[Content revision data]
Content starts

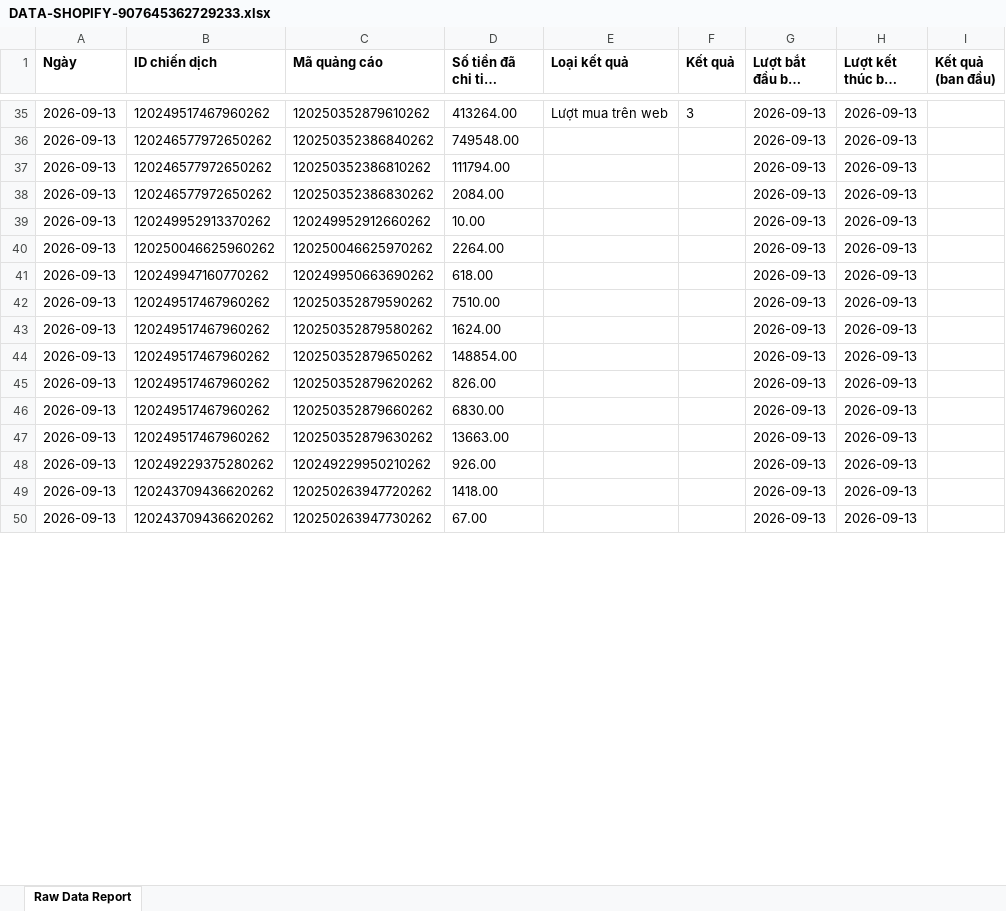
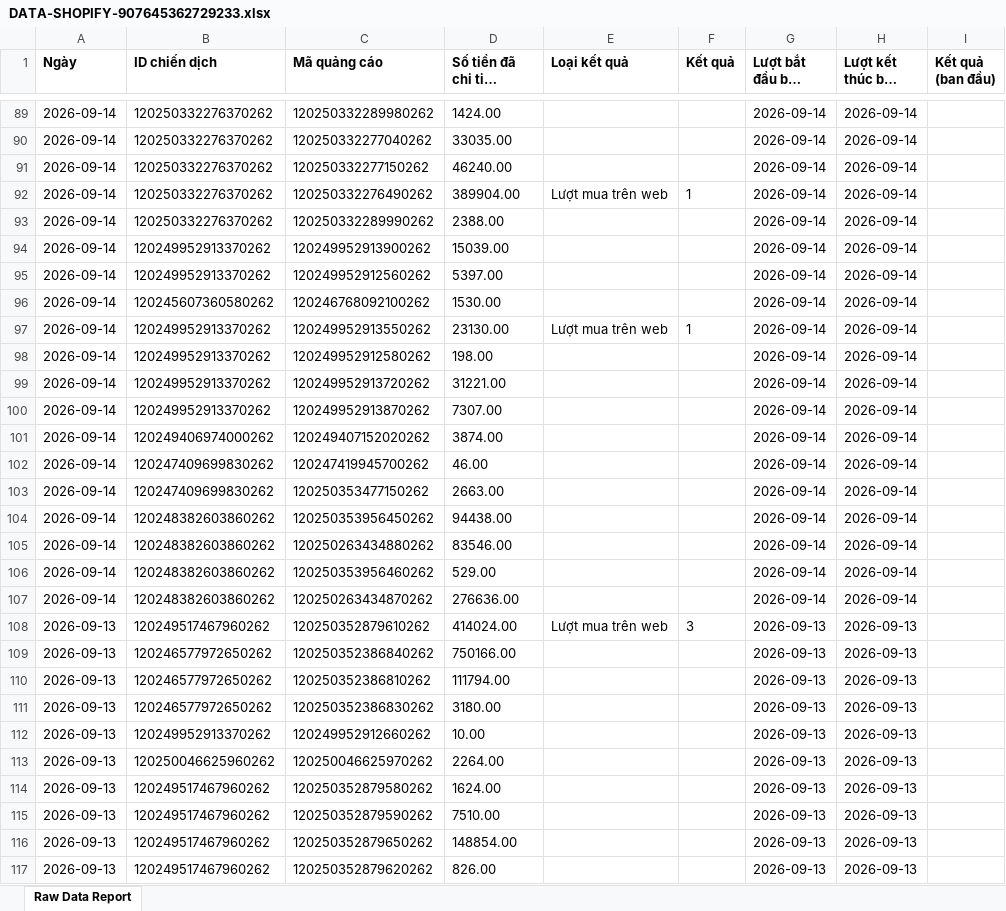
Before and after one commit to NHNT1001/data, an Excel workbook: DATA-SHOPIFY-907645362729233.xlsx, sheet Raw Data Report, drawn as a sheet; only a part is shown, gaps mark what is left out; the shorter side is filled out with more unchanged rows; long unchanged cells end in …; values as stored, in another font and other column widths than the file's, no borders; charts and pictures not drawn; removed rows and columns are numbered as before the commit, all else as after; the diff covers the shown part only; the diff names each change by its address in the sheet, - before the commit and + after, or states it on an @@ line.

```diff
--- a/DATA-SHOPIFY-907645362729233.xlsx (sheet Raw Data Report)
+++ b/DATA-SHOPIFY-907645362729233.xlsx (sheet Raw Data Report)
+row 89: 2026-09-14 | 120250332276370262 | 120250332289980262 | 1424.00 |  |  | 2026-09-14 | 2026-09-14
+row 90: 2026-09-14 | 120250332276370262 | 120250332277040262 | 33035.00 |  |  | 2026-09-14 | 2026-09-14
+row 91: 2026-09-14 | 120250332276370262 | 120250332277150262 | 46240.00 |  |  | 2026-09-14 | 2026-09-14
+row 92: 2026-09-14 | 120250332276370262 | 120250332276490262 | 389904.00 | Lượt mua trên web | 1 | 2026-09-14 | 2026-09-14
+row 93: 2026-09-14 | 120250332276370262 | 120250332289990262 | 2388.00 |  |  | 2026-09-14 | 2026-09-14
+row 94: 2026-09-14 | 120249952913370262 | 120249952913900262 | 15039.00 |  |  | 2026-09-14 | 2026-09-14
+row 95: 2026-09-14 | 120249952913370262 | 120249952912560262 | 5397.00 |  |  | 2026-09-14 | 2026-09-14
+row 96: 2026-09-14 | 120245607360580262 | 120246768092100262 | 1530.00 |  |  | 2026-09-14 | 2026-09-14
+row 97: 2026-09-14 | 120249952913370262 | 120249952913550262 | 23130.00 | Lượt mua trên web | 1 | 2026-09-14 | 2026-09-14
+row 98: 2026-09-14 | 120249952913370262 | 120249952912580262 | 198.00 |  |  | 2026-09-14 | 2026-09-14
+row 99: 2026-09-14 | 120249952913370262 | 120249952913720262 | 31221.00 |  |  | 2026-09-14 | 2026-09-14
+row 100: 2026-09-14 | 120249952913370262 | 120249952913870262 | 7307.00 |  |  | 2026-09-14 | 2026-09-14
+row 101: 2026-09-14 | 120249406974000262 | 120249407152020262 | 3874.00 |  |  | 2026-09-14 | 2026-09-14
+row 102: 2026-09-14 | 120247409699830262 | 120247419945700262 | 46.00 |  |  | 2026-09-14 | 2026-09-14
+row 103: 2026-09-14 | 120247409699830262 | 120250353477150262 | 2663.00 |  |  | 2026-09-14 | 2026-09-14
+row 104: 2026-09-14 | 120248382603860262 | 120250353956450262 | 94438.00 |  |  | 2026-09-14 | 2026-09-14
+row 105: 2026-09-14 | 120248382603860262 | 120250263434880262 | 83546.00 |  |  | 2026-09-14 | 2026-09-14
+row 106: 2026-09-14 | 120248382603860262 | 120250353956460262 | 529.00 |  |  | 2026-09-14 | 2026-09-14
+row 107: 2026-09-14 | 120248382603860262 | 120250263434870262 | 276636.00 |  |  | 2026-09-14 | 2026-09-14
-D108 (Số tiền đã chi tiêu (VND)): 413264.00
+D108 (Số tiền đã chi tiêu (VND)): 414024.00
-D109 (Số tiền đã chi tiêu (VND)): 749548.00
+D109 (Số tiền đã chi tiêu (VND)): 750166.00
-D111 (Số tiền đã chi tiêu (VND)): 2084.00
+D111 (Số tiền đã chi tiêu (VND)): 3180.00
-row 41: 2026-09-13 | 120249947160770262 | 120249950663690262 | 618.00 |  |  | 2026-09-13 | 2026-09-13
@@ row 42 moved to row 115: 2026-09-13 @@
```
Also changed, not shown: 75 added rows, 20 removed rows, 443 moved rows and 84 edited cells elsewhere in this sheet, DATA-Mess-WS-tệp-trung-1917455875136727.xlsx, orders.xlsx, 3 other files.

Content ends

> _AIM OF THE EXERCISE_
When a line above contains the string "tiền", copy that line.

> _EXPECTED OUTPUT_
-D108 (Số tiền đã chi tiêu (VND)): 413264.00
+D108 (Số tiền đã chi tiêu (VND)): 414024.00
-D109 (Số tiền đã chi tiêu (VND)): 749548.00
+D109 (Số tiền đã chi tiêu (VND)): 750166.00
-D111 (Số tiền đã chi tiêu (VND)): 2084.00
+D111 (Số tiền đã chi tiêu (VND)): 3180.00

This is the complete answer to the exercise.